Goal of the exercise —
In your copy, repeat each record exactly and include no pictures.

Entries taken from a collection:
____
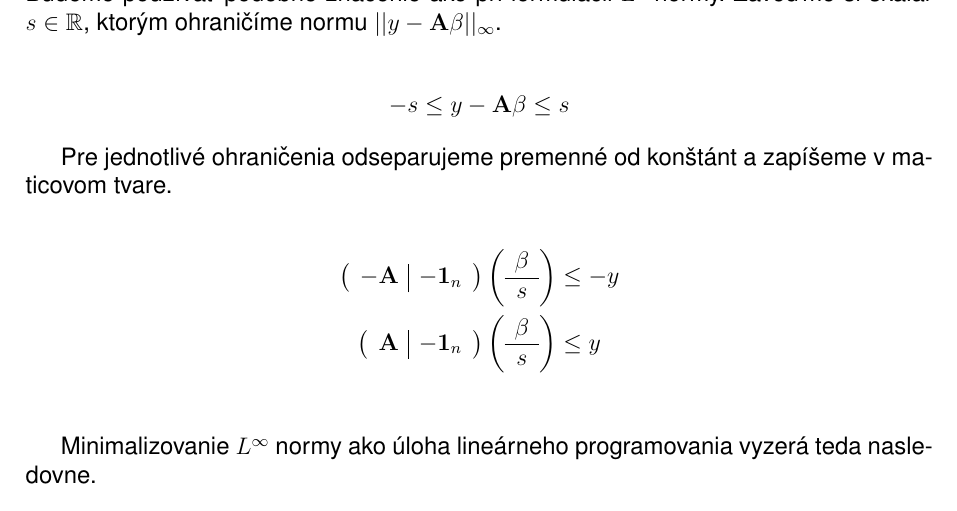
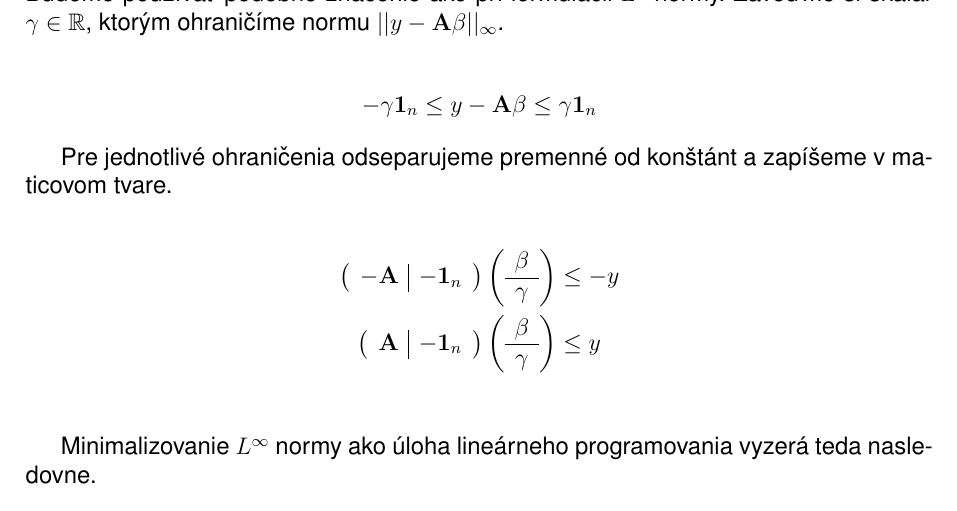
Before and after one commit to spitalskya/Linprog-A04, a LaTeX document (report/taskA.tex): part of page 2 of 2, cut so that both start at the same text. Compiled offline with pdfLaTeX.

Commit message:
Corrected errors

```diff
--- a/report/taskA.tex
+++ b/report/taskA.tex
@@ -9,8 +9,16 @@
 \usepackage{amssymb}
 \usepackage{graphicx}
 \usepackage{titlesec}
+\usepackage{listings}
+\usepackage{pythonhighlight}
 \usepackage[skip=0pt]{caption}
+\usepackage{geometry}
+\usepackage[final]{hyperref}
+\usepackage[T1]{fontenc}                % slovencina
+\usepackage[utf8]{inputenc}
+\usepackage[slovak]{babel}
 
+\geometry{top=2cm, bottom=2cm, left=2.5cm, right=2.5cm, headheight=0.6cm, headsep=0.3cm, footskip=1cm}
 
 \renewcommand{\rmdefault}{phv} % Arial
 \renewcommand{\sfdefault}{phv} % Arial
@@ -18,15 +26,6 @@
 \newcommand*{\vertbar}{\rule[0ex]{0.3pt}{1.5ex}}
 \newcommand*{\horzbar}{\rule[0ex]{1.5ex}{0.3pt}}
 
-\usepackage[T1]{fontenc}                % slovencina
-\usepackage[utf8]{inputenc}
-\usepackage[slovak]{babel}
-
-\usepackage{geometry}
-
-\geometry{top=2cm, bottom=2cm, left=2.5cm, right=2.5cm, headheight=0.6cm, headsep=0.3cm, footskip=1cm}
-
-\usepackage[final]{hyperref}
 
 \begin{document}
 
@@ -147,10 +146,10 @@ Minimalizovanie $L^{1}$ normy ako úloha lineárneho programovania vyzerá teda
 
 \subsection*{Minimalizovanie $L^{\infty}$ normy}
 
-Budeme používať podobné značenie ako pri formulácii $L^1$ normy. Zaveďme si skalár $s \in \mathbb{R}$, ktorým ohraničíme normu $||y - \mathbf{A} \beta||_{\infty}$.
+Budeme používať podobné značenie ako pri formulácii $L^1$ normy. Zaveďme si skalár $\gamma \in \mathbb{R}$, ktorým ohraničíme normu $||y - \mathbf{A} \beta||_{\infty}$.
 
 \begin{align*}
-	-s \leq y - \mathbf{A} \beta &\leq s
+	-\gamma \mathbf{1}_n \leq y - \mathbf{A} \beta &\leq \gamma \mathbf{1}_n
 \end{align*}
 
 Pre jednotlivé ohraničenia odseparujeme premenné od konštánt a zapíšeme v maticovom tvare.
@@ -165,7 +164,7 @@ Pre jednotlivé ohraničenia odseparujeme premenné od konštánt a zapíšeme v
 		\begin{array}{c}
 			\beta \\
 			\hline
-			s
+			\gamma
 		\end{array}
 	\right) &\leq -y \\
 	\left(
@@ -177,7 +176,7 @@ Pre jednotlivé ohraničenia odseparujeme premenné od konštánt a zapíšeme v
 		\begin{array}{c}
 			\beta \\
 			\hline
-			s
+			\gamma
 		\end{array}
 	\right) &\leq y \\
 \end{align*}
```
Also changed, not shown: report/taskA.pdf, report/taskA.tex (4 more changed lines).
____
Answer to the exercise —
Before and after one commit to spitalskya/Linprog-A04, a LaTeX document (report/taskA.tex): part of page 2 of 2, cut so that both start at the same text. Compiled offline with pdfLaTeX.

Commit message:
Corrected errors

```diff
--- a/report/taskA.tex
+++ b/report/taskA.tex
@@ -9,8 +9,16 @@
 \usepackage{amssymb}
 \usepackage{graphicx}
 \usepackage{titlesec}
+\usepackage{listings}
+\usepackage{pythonhighlight}
 \usepackage[skip=0pt]{caption}
+\usepackage{geometry}
+\usepackage[final]{hyperref}
+\usepackage[T1]{fontenc}                % slovencina
+\usepackage[utf8]{inputenc}
+\usepackage[slovak]{babel}
 
+\geometry{top=2cm, bottom=2cm, left=2.5cm, right=2.5cm, headheight=0.6cm, headsep=0.3cm, footskip=1cm}
 
 \renewcommand{\rmdefault}{phv} % Arial
 \renewcommand{\sfdefault}{phv} % Arial
@@ -18,15 +26,6 @@
 \newcommand*{\vertbar}{\rule[0ex]{0.3pt}{1.5ex}}
 \newcommand*{\horzbar}{\rule[0ex]{1.5ex}{0.3pt}}
 
-\usepackage[T1]{fontenc}                % slovencina
-\usepackage[utf8]{inputenc}
-\usepackage[slovak]{babel}
-
-\usepackage{geometry}
-
-\geometry{top=2cm, bottom=2cm, left=2.5cm, right=2.5cm, headheight=0.6cm, headsep=0.3cm, footskip=1cm}
-
-\usepackage[final]{hyperref}
 
 \begin{document}
 
@@ -147,10 +146,10 @@ Minimalizovanie $L^{1}$ normy ako úloha lineárneho programovania vyzerá teda
 
 \subsection*{Minimalizovanie $L^{\infty}$ normy}
 
-Budeme používať podobné značenie ako pri formulácii $L^1$ normy. Zaveďme si skalár $s \in \mathbb{R}$, ktorým ohraničíme normu $||y - \mathbf{A} \beta||_{\infty}$.
+Budeme používať podobné značenie ako pri formulácii $L^1$ normy. Zaveďme si skalár $\gamma \in \mathbb{R}$, ktorým ohraničíme normu $||y - \mathbf{A} \beta||_{\infty}$.
 
 \begin{align*}
-	-s \leq y - \mathbf{A} \beta &\leq s
+	-\gamma \mathbf{1}_n \leq y - \mathbf{A} \beta &\leq \gamma \mathbf{1}_n
 \end{align*}
 
 Pre jednotlivé ohraničenia odseparujeme premenné od konštánt a zapíšeme v maticovom tvare.
@@ -165,7 +164,7 @@ Pre jednotlivé ohraničenia odseparujeme premenné od konštánt a zapíšeme v
 		\begin{array}{c}
 			\beta \\
 			\hline
-			s
+			\gamma
 		\end{array}
 	\right) &\leq -y \\
 	\left(
@@ -177,7 +176,7 @@ Pre jednotlivé ohraničenia odseparujeme premenné od konštánt a zapíšeme v
 		\begin{array}{c}
 			\beta \\
 			\hline
-			s
+			\gamma
 		\end{array}
 	\right) &\leq y \\
 \end{align*}
```
Also changed, not shown: report/taskA.pdf, report/taskA.tex (4 more changed lines).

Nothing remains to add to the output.